Climate change: It’s not looking good for banks
- Posted on September 23, 2021
- Estimated reading time 3 minutes
I was reading the latest IPCC report recently – it doesn’t make for easy bedtime reading. “Emissions of greenhouse gases from human activities are responsible for approximately 1.1°C of warming since 1850-1900 … averaged over the next 20 years, global temperature is expected to reach or exceed 1.5°C of warming.” Effectively, we’ll hit 1.5°C by 2040 and for it to stay around that range we’ll need to hit net zero by 2050. Despite many government pledges, it’s not difficult for countries to make their numbers appear bolder than they really are.
How are banks responding?
According to a recent report, “The world’s biggest 60 banks have provided $3.8tn of financing for fossil fuel companies since the Paris climate deal in 2015 … overall funding remains on an upward trend and the finance provided in 2020 was higher than in 2016 or 2017.” Yes, fossil fuel financing has actually grown since the Paris Agreement.
In May, The Economist reviewed the world’s 20 biggest ESG (environmental, social and governance) funds. Each held investments in 17 fossil-fuel producers.
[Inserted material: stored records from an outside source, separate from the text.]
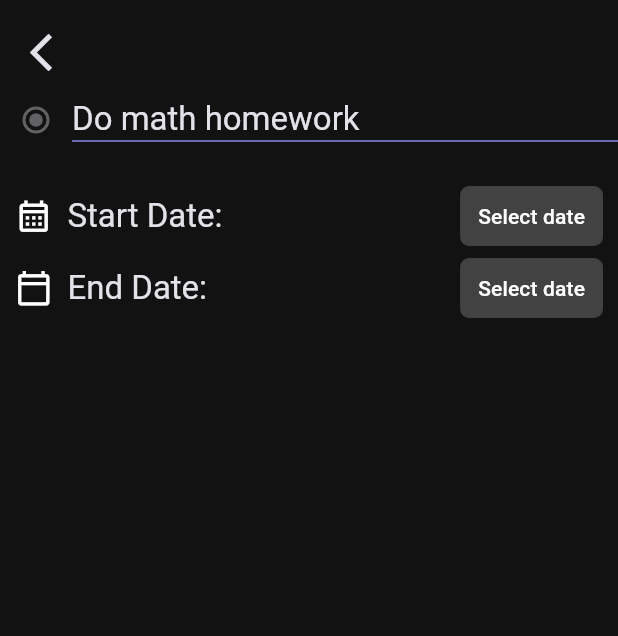
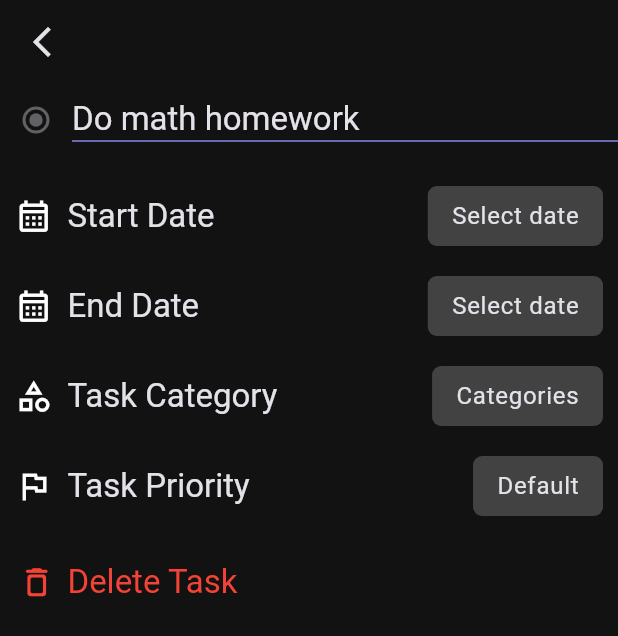
Before and after one commit to MajidiyM/todoListApp, a Flutter app: the DetailedTaskScreen screen opened by its route, on a phone screen of 412 x 824 dp. Shown: the top 636 px of the screen. Run offline on Flutter 3.47's test engine with Material 3 defaults, Android fonts, the phone set to English and light mode, and no system bars; our stand-ins replace auto_route, syncfusion_flutter_datepicker.

Commit message:
[+] Task Properties()
Добавлен виджет Task Properties(), которая используется для отображение параметров таска

```diff
--- a/lib/screens/detailed_task_screen/detailed_screen.dart
+++ b/lib/screens/detailed_task_screen/detailed_screen.dart
@@ -1 +1,2 @@
 export 'view/view.dart';
+export 'widgets/widgets.dart';
--- a/lib/screens/detailed_task_screen/view/detailed_task_screen.dart
+++ b/lib/screens/detailed_task_screen/view/detailed_task_screen.dart
@@ -1,7 +1,8 @@
-import 'package:auto_route/annotations.dart';
+import 'package:auto_route/auto_route.dart';
 import 'package:flutter/material.dart';
 import 'package:intl/intl.dart';
 import 'package:syncfusion_flutter_datepicker/datepicker.dart';
+import 'package:todo_list_app/router/router.dart';
 
 import '../widgets/widgets.dart';
 
@@ -28,12 +29,11 @@ class _DetailedTaskScreenState extends State<DetailedTaskScreen> {
         child: CustomScrollView(
           slivers: [
             SliverAppBar(
-              leading: Padding(
-                padding: const EdgeInsets.all(20.0),
-                child: Icon(
-                  Icons.arrow_back_ios,
-                  size: 30,
-                ),
+              leading: IconButton(
+                icon: Icon(Icons.arrow_back_ios_new),
+                onPressed: () {
+                  context.router.replaceAll([const HomeRoute()]);
+                },
               ),
             ),
             // Task text
@@ -60,63 +60,102 @@ class _DetailedTaskScreenState extends State<DetailedTaskScreen> {
             // SizedBox
             SliverToBoxAdapter(
               child: SizedBox(
-                height: 16.0,
+                height: 20.0,
               ),
             ),
             // Start Date
             SliverToBoxAdapter(
               child: Padding(
                 padding: const EdgeInsets.symmetric(horizontal: 10),
-                child: Row(
-                  mainAxisAlignment: MainAxisAlignment.start,
-                  children: [
-                    Icon(
-                      Icons.calendar_month_outlined,
-                      size: 25,
-                    ),
-                    SizedBox(
-                      width: 10,
-                    ),
-                    Text(
-                      "Start Date:",
-                      style: theme.textTheme.titleLarge,
-                    ),
-                    Spacer(),
-                    DatePickerButton(
-                      displayText: _formatDate(_startDate),
+                child: TaskProperties(
+                  icon: Icons.calendar_month_outlined,
+                  text: "Start Date",
+                  buttonText: _formatDate(_startDate),
                   onPressed: () => _showDateRangePicker(context),
                 ),
-                  ],
               ),
+            ),
+            // SizedBox
+            SliverToBoxAdapter(
+              child: SizedBox(
+                height: 20.0,
               ),
             ),
             // End Date
             SliverToBoxAdapter(
               child: Padding(
-                padding: const EdgeInsets.symmetric(horizontal: 10.0),
+                padding: const EdgeInsets.symmetric(horizontal: 10),
+                child: TaskProperties(
+                  icon: Icons.calendar_month_outlined,
+                  text: "End Date",
+                  buttonText: _formatDate(_endDate),
+                  onPressed: () => _showDateRangePicker(context),
+                ),
+              ),
+            ),
+            // SizedBox
+            SliverToBoxAdapter(
+              child: SizedBox(
+                height: 20.0,
+              ),
+            ),
+            // Task Category
+            SliverToBoxAdapter(
+              child: Padding(
+                padding: const EdgeInsets.symmetric(horizontal: 10),
+                child: TaskProperties(
+                    icon: Icons.category_outlined,
+                    text: "Task Category",
+                    buttonText: "Categories"),
+              ),
+            ),
+            // SizedBox
+            SliverToBoxAdapter(
+              child: SizedBox(
+                height: 20.0,
+              ),
+            ),
+            // Task Priority
+            SliverToBoxAdapter(
+              child: Padding(
+                padding: const EdgeInsets.symmetric(horizontal: 10),
+                child: TaskProperties(
+                  icon: Icons.flag_outlined,
+                  text: 'Task Priority',
+                  buttonText: 'Default',
+                ),
+              ),
+            ),
+            // SizedBox
+            SliverToBoxAdapter(
+              child: SizedBox(
+                height: 20.0,
+              ),
+            ),
+            // Delete Button
+            SliverToBoxAdapter(
               child: Row(
                 mainAxisAlignment: MainAxisAlignment.start,
                 children: [
-                    Icon(
-                      Icons.calendar_today_outlined,
+                  TextButton.icon(
+                    onPressed: () {
+                      print("delete");
+                    },
+                    label: Text(
+                      "Delete Task",
+                      style: theme.textTheme.titleLarge
+                          ?.copyWith(color: Colors.red),
+                    ),
+                    icon: Icon(
+                      Icons.delete_outline_rounded,
+                      color: Colors.red,
                       size: 25,
                     ),
-                    SizedBox(
-                      width: 10,
-                    ),
-                    Text(
-                      "End Date:",
-                      style: theme.textTheme.titleLarge,
-                    ),
-                    Spacer(),
-                    DatePickerButton(
-                      displayText: _formatDate(_endDate),
-                      onPressed: () => _showDateRangePicker(context),
                   ),
                 ],
               ),
             ),
-            ),
+            // Start Date
           ],
         ),
       ),
--- a/lib/screens/detailed_task_screen/widgets/datepicker_button.dart
+++ /dev/null
@@ -1,35 +0,0 @@
-import 'package:flutter/material.dart';
-
-class DatePickerButton extends StatefulWidget {
-  final String displayText;
-  final VoidCallback onPressed;
-
-  const DatePickerButton({
-    Key? key,
-    required this.displayText,
-    required this.onPressed,
-  }) : super(key: key);
-
-  @override
-  State<DatePickerButton> createState() => _DatePickerButtonState();
-}
-
-class _DatePickerButtonState extends State<DatePickerButton> {
-  @override
-  Widget build(BuildContext context) {
-    return TextButton(
-      onPressed: widget.onPressed,
-      style: TextButton.styleFrom(
-        backgroundColor: Colors.grey[800],
-        padding: EdgeInsets.symmetric(horizontal: 12, vertical: 8),
-        shape: RoundedRectangleBorder(
-          borderRadius: BorderRadius.circular(6),
-        ),
-      ),
-      child: Text(
-        widget.displayText,
-        style: TextStyle(color: Colors.white),
-      ),
-    );
-  }
-}
--- /dev/null
+++ b/lib/screens/detailed_task_screen/widgets/task_poperties_button.dart
@@ -0,0 +1,29 @@
+import 'package:flutter/material.dart';
+
+class TaskPropertyButton extends StatelessWidget {
+  const TaskPropertyButton({
+    super.key,
+    required this.buttonText,
+  });
+
+  final String buttonText;
+
+  @override
+  Widget build(BuildContext context) {
+    final theme = Theme.of(context);
+    return Container(
+      padding: EdgeInsets.symmetric(
+        horizontal: 16,
+        vertical: 8,
+      ),
+      decoration: BoxDecoration(
+        color: Colors.grey[800],
+        borderRadius: BorderRadius.circular(6),
+      ),
+      child: Text(
+        buttonText,
+        style: theme.textTheme.bodyLarge,
+      ),
+    );
+  }
+}
--- /dev/null
+++ b/lib/screens/detailed_task_screen/widgets/task_properties.dart
@@ -0,0 +1,40 @@
+import 'package:flutter/material.dart';
+
+import 'widgets.dart';
+
+class TaskProperties extends StatelessWidget {
+  const TaskProperties({
+    super.key,
+    required this.icon,
+    required this.text,
+    required this.buttonText,
+    this.onPressed,
+  });
+
+  final IconData icon;
+  final String text;
+  final String buttonText;
+  final VoidCallback? onPressed;
+
+  @override
+  Widget build(BuildContext context) {
+    final theme = Theme.of(context);
+    return Row(
+      children: [
+        Icon(icon, size: 25),
+        SizedBox(width: 10),
+        Text(
+          text,
+          style: theme.textTheme.titleLarge,
+        ),
+        Spacer(),
+        GestureDetector(
+          onTap: onPressed,
+          child: TaskPropertyButton(
+            buttonText: buttonText,
+          ),
+        ),
+      ],
+    );
+  }
+}
--- a/lib/screens/detailed_task_screen/widgets/widgets.dart
+++ b/lib/screens/detailed_task_screen/widgets/widgets.dart
@@ -1,2 +1,3 @@
-export 'datepicker_button.dart';
 export 'task_content.dart';
+export 'task_poperties_button.dart';
+export 'task_properties.dart';
```
Lines whose indentation alone changed are shown as unchanged.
Six invested in ExxonMobil, America’s biggest oil firm, and two owned stakes in Saudi Aramco, the world’s biggest oil producer. These funds also invest in gambling, alcohol and tobacco. No wonder the Securities and Exchange Commission, Wall Street’s regulator, is concerned that ESG funds are misleading investors. “Greenwashing” is everywhere.
A recent study found that executive compensation policies are failing to drive major change across Europe’s largest banks. In many cases, pay is only linked to cutting carbon emissions from the bank’s offices and branches (known as scope 1 and 2 – the easy part) rather than reducing loans for carbon-heavy industries (scope 3). NatWest, ING and Credit Agricole are the exceptions, either incentivizing their leaders to set climate targets impacting the loans they extend to certain sectors or linking pay to specific climate commitments. While 20 of Europe’s 25 largest banks have pledged to reach net zero carbon emissions by 2050, only Lloyds Banking Group, NatWest and Nordea have committed to halving their financed emissions by 2030 to ensure they’re on track to meet those goals.
There’s little incentive to manage exposure
This is made more difficult because current bank CEOs don’t expect to face the full costs of significant climate risks – by 2040 they’ll be enjoying retirement – so they have little incentive to manage their exposure to it as prudently as they otherwise would. However, these risks will become systemic and seriously affect financial stability.
This is why regulators have taken a serious interest in climate risk exposure. The Task Force on Climate-related Financial Disclosures (TCFD) is becoming the global standard for climate disclosures. Established in 2016 by the Financial Stability Board, TCFD developed a framework for climate disclosures that focuses on governance, strategy, risk management and disclosure. It’s been voluntary so far, but this will change in the next 18 to 24 months.
In November 2020, the UK announced that all publicly listed UK companies with a premium listing will be required to “comply or explain” with the TCFD’s requirements by 2023, with mandatory TCFD-aligned disclosures across non-financial and financial sectors by 2025.
My next two blogs will look at what banks can do to improve their performance, prepare themselves for regulation and build a sustainability roadmap.